Items from a dataset:
══════
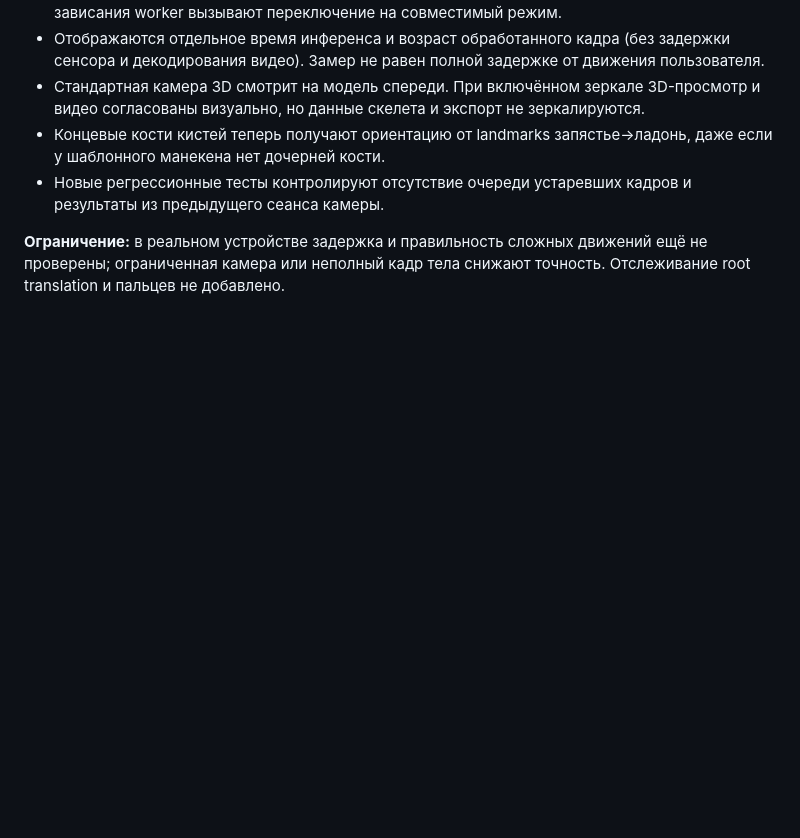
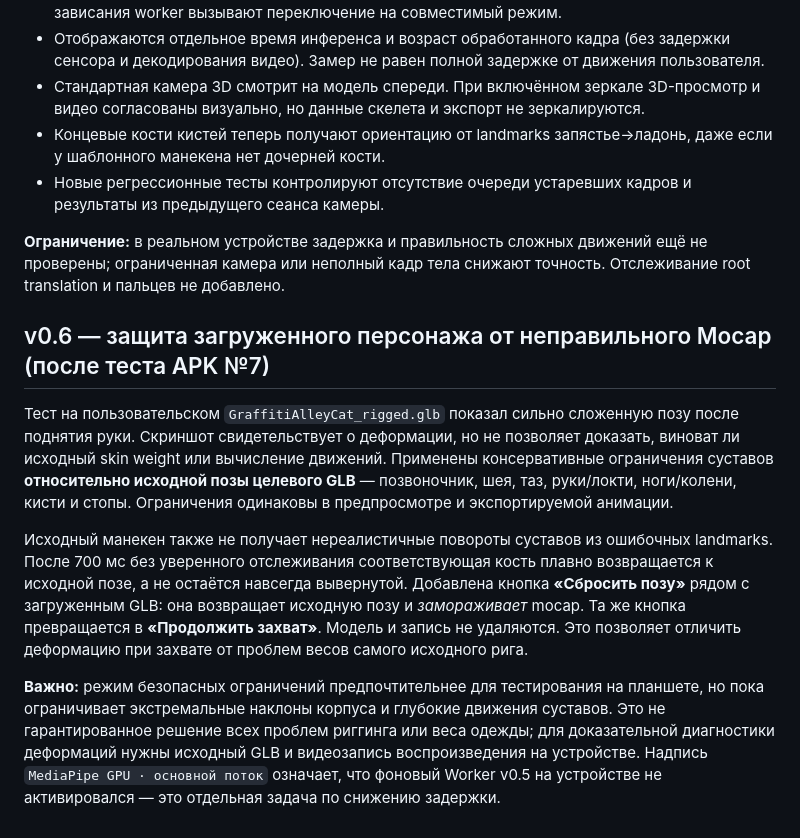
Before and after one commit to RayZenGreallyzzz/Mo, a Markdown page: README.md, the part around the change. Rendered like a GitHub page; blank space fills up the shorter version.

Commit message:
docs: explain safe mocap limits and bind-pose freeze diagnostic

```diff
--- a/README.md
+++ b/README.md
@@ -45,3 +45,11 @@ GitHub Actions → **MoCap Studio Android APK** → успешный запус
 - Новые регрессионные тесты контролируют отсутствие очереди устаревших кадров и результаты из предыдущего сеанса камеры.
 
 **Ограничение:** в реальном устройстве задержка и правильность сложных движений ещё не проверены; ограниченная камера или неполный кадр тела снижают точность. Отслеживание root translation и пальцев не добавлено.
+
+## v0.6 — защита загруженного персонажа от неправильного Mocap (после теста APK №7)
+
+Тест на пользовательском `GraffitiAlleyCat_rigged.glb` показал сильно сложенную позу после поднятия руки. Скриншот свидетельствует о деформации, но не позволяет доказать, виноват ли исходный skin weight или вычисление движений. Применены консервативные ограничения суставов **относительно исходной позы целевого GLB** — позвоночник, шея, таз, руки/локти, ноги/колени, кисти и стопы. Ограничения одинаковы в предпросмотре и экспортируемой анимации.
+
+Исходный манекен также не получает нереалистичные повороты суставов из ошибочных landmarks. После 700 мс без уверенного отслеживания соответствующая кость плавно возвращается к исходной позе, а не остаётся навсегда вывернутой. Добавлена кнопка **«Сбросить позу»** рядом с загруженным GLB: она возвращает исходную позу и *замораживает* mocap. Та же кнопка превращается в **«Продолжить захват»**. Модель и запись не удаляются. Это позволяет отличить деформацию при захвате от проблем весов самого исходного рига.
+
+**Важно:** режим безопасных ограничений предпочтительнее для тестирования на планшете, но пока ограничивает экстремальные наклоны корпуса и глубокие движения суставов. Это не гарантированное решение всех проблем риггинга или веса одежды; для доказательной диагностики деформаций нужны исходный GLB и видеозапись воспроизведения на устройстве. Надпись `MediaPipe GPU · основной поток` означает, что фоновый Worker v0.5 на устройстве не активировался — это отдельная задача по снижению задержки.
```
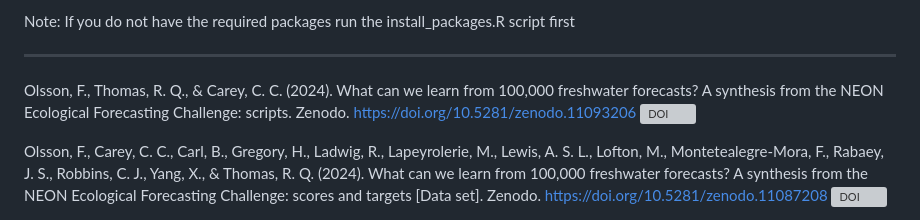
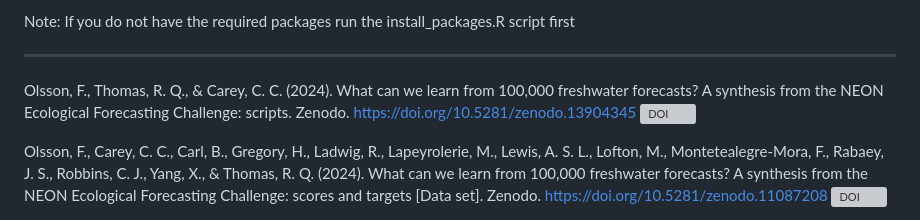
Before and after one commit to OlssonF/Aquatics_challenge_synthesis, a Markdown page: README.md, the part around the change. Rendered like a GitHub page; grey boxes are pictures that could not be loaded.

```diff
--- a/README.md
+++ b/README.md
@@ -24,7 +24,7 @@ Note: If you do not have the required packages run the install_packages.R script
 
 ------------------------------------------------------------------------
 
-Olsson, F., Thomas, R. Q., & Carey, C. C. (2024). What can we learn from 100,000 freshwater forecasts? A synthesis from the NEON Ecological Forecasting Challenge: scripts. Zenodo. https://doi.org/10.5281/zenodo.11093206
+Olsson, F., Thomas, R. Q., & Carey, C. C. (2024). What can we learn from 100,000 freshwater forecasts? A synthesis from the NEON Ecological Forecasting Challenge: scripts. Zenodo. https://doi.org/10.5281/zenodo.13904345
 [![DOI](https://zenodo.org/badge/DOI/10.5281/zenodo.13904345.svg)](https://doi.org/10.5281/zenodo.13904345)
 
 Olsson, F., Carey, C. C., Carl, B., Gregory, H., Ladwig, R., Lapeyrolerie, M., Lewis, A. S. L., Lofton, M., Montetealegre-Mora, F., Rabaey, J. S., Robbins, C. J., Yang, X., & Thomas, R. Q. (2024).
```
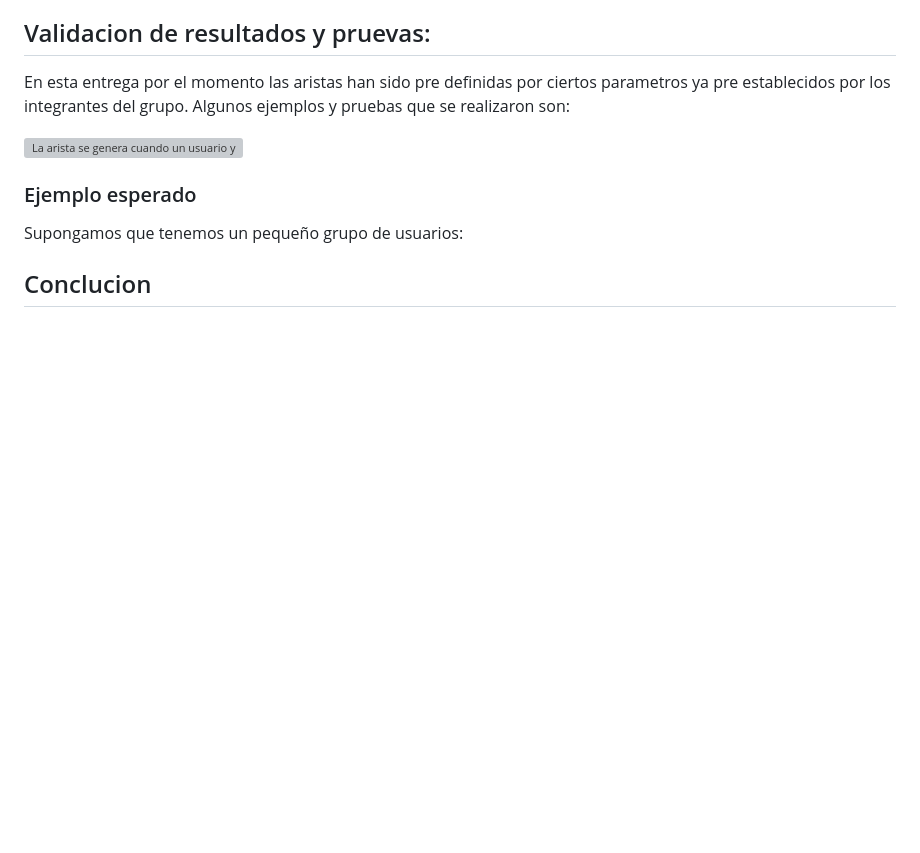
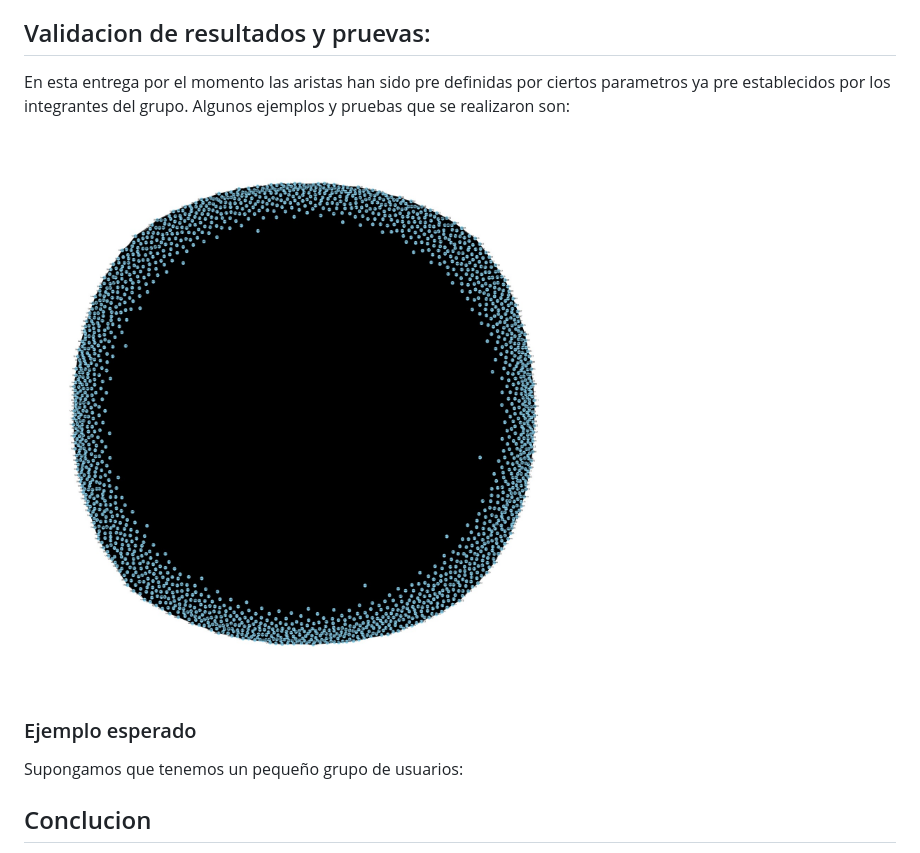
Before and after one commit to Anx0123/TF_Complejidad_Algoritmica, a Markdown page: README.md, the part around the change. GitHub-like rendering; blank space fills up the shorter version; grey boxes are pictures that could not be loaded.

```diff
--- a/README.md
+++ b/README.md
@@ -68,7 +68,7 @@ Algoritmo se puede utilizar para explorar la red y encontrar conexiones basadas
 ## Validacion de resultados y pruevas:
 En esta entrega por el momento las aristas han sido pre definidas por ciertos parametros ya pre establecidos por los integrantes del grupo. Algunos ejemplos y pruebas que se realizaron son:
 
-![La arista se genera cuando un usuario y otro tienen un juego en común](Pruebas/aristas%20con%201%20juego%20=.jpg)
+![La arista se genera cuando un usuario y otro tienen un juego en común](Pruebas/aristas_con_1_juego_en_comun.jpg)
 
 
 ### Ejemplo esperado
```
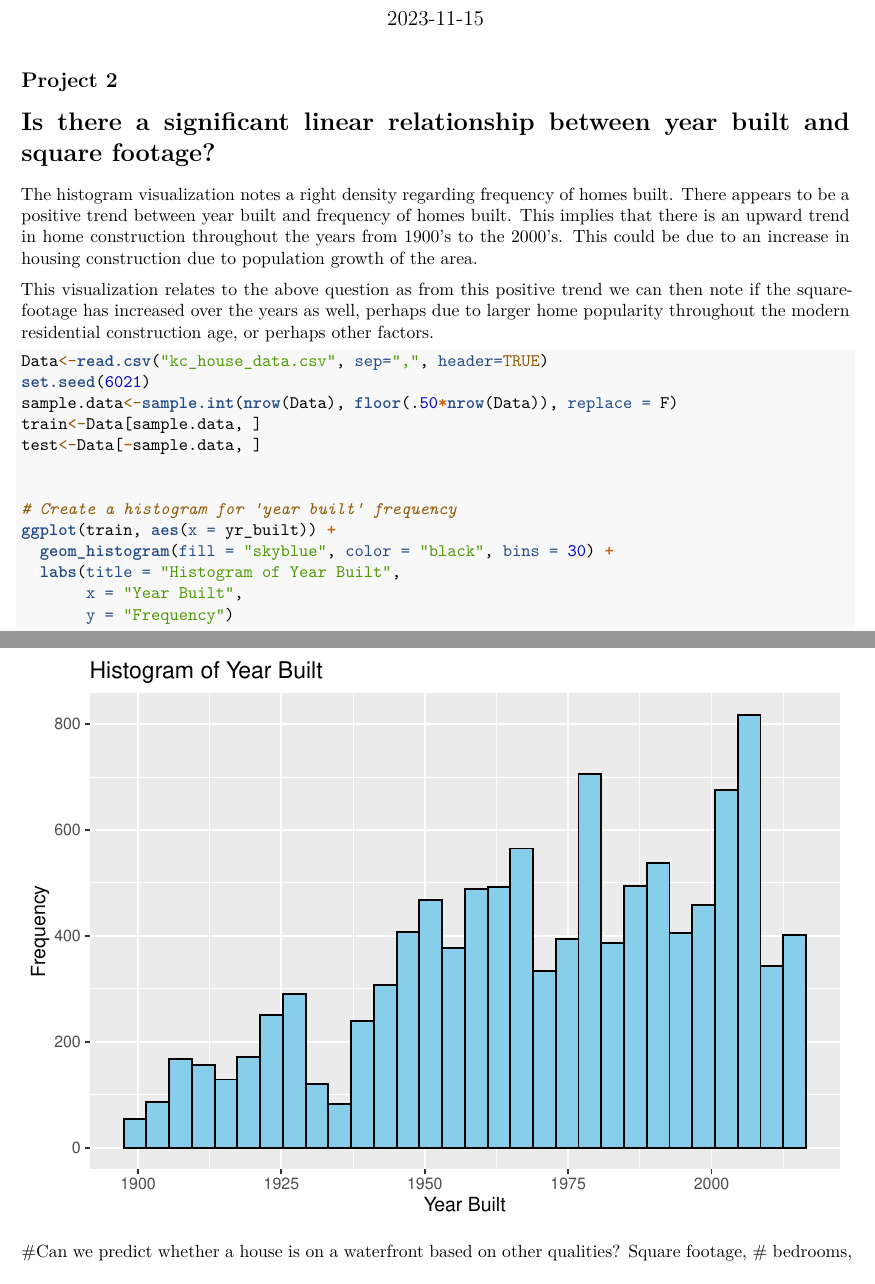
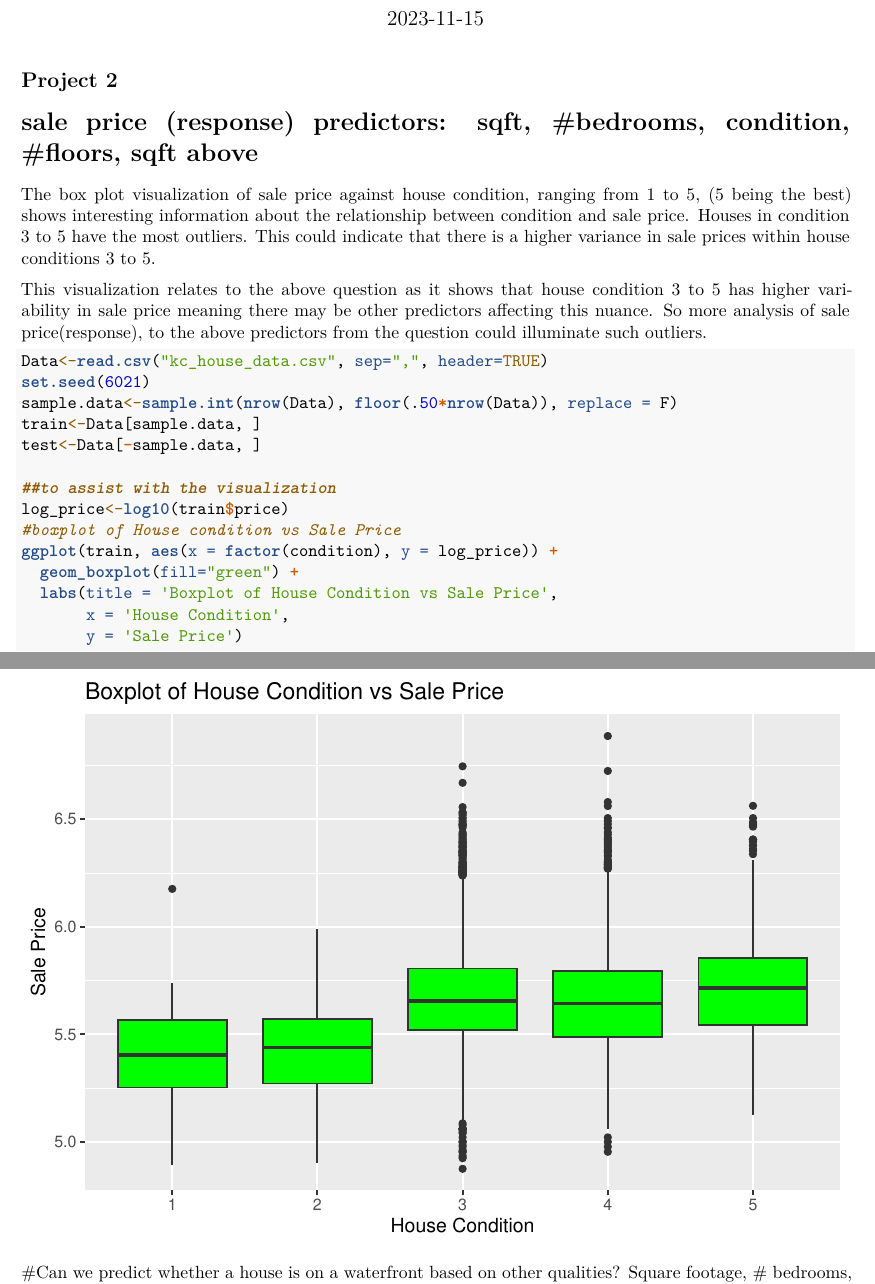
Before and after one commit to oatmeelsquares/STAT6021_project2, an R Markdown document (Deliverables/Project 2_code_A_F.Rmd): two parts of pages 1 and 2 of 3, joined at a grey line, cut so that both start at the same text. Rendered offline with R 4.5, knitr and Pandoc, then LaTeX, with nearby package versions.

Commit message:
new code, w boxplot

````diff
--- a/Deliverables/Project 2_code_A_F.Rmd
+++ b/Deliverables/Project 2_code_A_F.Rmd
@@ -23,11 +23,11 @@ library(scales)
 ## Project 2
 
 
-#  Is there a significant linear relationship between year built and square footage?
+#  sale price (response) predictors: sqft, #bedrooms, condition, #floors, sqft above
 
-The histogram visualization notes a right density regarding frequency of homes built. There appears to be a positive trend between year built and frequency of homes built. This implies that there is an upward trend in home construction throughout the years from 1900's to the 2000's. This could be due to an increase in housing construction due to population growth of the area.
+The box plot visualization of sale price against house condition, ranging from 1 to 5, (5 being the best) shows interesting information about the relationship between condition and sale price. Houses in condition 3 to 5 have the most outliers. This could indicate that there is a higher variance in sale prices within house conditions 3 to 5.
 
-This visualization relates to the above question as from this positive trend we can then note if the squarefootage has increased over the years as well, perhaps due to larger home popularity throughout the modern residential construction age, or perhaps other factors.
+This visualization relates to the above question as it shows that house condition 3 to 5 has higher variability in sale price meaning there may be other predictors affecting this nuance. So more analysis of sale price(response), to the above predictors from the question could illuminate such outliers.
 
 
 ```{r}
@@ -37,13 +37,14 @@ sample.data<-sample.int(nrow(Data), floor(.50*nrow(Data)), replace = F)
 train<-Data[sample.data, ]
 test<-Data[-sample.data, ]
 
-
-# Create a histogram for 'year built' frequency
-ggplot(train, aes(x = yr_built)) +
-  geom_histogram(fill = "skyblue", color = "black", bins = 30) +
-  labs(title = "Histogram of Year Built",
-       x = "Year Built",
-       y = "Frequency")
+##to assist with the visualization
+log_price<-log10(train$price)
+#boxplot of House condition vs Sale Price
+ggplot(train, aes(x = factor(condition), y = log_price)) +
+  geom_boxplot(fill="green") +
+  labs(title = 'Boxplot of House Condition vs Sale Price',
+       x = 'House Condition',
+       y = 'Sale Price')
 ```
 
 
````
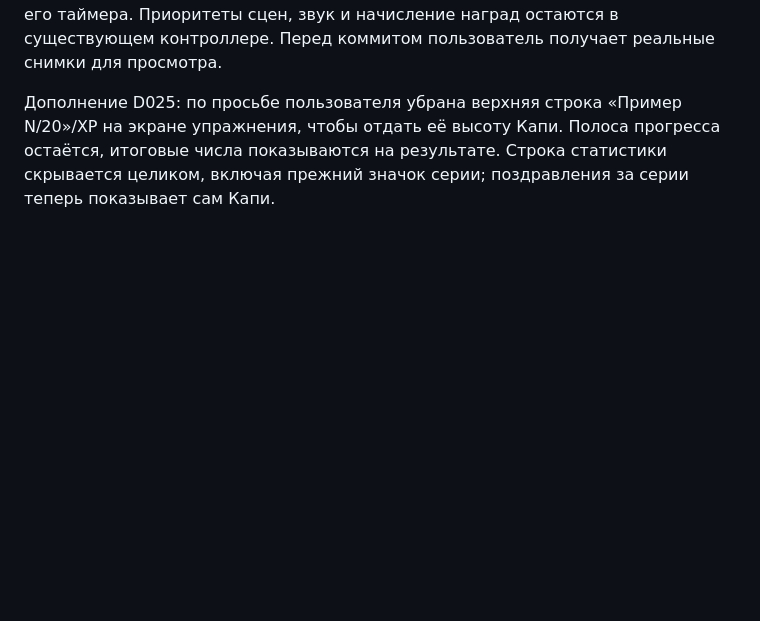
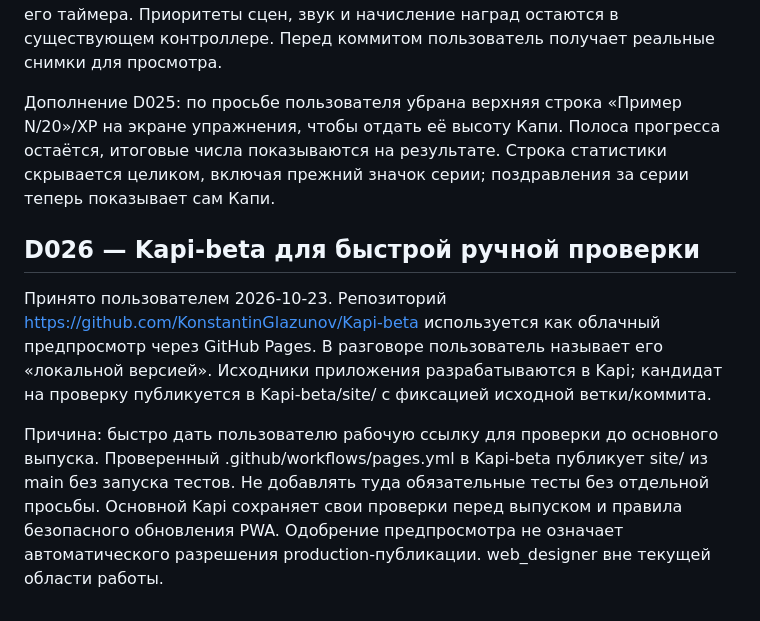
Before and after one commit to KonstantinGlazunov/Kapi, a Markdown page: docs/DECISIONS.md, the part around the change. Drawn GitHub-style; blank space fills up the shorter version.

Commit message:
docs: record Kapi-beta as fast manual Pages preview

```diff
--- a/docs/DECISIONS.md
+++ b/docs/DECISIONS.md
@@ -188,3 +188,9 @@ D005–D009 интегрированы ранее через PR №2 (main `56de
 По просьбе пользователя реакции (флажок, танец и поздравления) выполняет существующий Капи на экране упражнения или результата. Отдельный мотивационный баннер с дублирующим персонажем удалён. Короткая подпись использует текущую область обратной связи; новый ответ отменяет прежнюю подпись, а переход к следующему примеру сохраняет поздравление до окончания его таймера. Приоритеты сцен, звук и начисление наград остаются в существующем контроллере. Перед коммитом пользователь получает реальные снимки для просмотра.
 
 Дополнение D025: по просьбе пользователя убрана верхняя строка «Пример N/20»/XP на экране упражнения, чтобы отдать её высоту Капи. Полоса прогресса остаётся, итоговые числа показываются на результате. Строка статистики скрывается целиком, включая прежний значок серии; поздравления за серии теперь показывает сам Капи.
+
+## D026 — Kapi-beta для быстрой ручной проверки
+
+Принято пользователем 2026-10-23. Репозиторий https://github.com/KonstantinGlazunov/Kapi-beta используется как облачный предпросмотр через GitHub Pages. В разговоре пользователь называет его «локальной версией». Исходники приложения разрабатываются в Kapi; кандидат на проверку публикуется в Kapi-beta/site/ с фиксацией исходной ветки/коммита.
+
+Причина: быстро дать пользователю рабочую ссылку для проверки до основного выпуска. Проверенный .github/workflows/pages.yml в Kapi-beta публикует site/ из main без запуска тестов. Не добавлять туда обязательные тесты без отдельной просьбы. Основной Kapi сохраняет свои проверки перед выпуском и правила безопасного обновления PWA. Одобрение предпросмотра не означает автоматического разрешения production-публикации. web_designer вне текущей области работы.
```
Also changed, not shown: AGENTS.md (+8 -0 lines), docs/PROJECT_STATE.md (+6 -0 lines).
══════
» **What is required**: In the data above, each line holding "Carey" is to be found and copied.

» **Response to the task**:
-Olsson, F., Thomas, R. Q., & Carey, C. C. (2024). What can we learn from 100,000 freshwater forecasts? A synthesis from the NEON Ecological Forecasting Challenge: scripts. Zenodo. https://doi.org/10.5281/zenodo.11093206
+Olsson, F., Thomas, R. Q., & Carey, C. C. (2024). What can we learn from 100,000 freshwater forecasts? A synthesis from the NEON Ecological Forecasting Challenge: scripts. Zenodo. https://doi.org/10.5281/zenodo.13904345
 Olsson, F., Carey, C. C., Carl, B., Gregory, H., Ladwig, R., Lapeyrolerie, M., Lewis, A. S. L., Lofton, M., Montetealegre-Mora, F., Rabaey, J. S., Robbins, C. J., Yang, X., & Thomas, R. Q. (2024).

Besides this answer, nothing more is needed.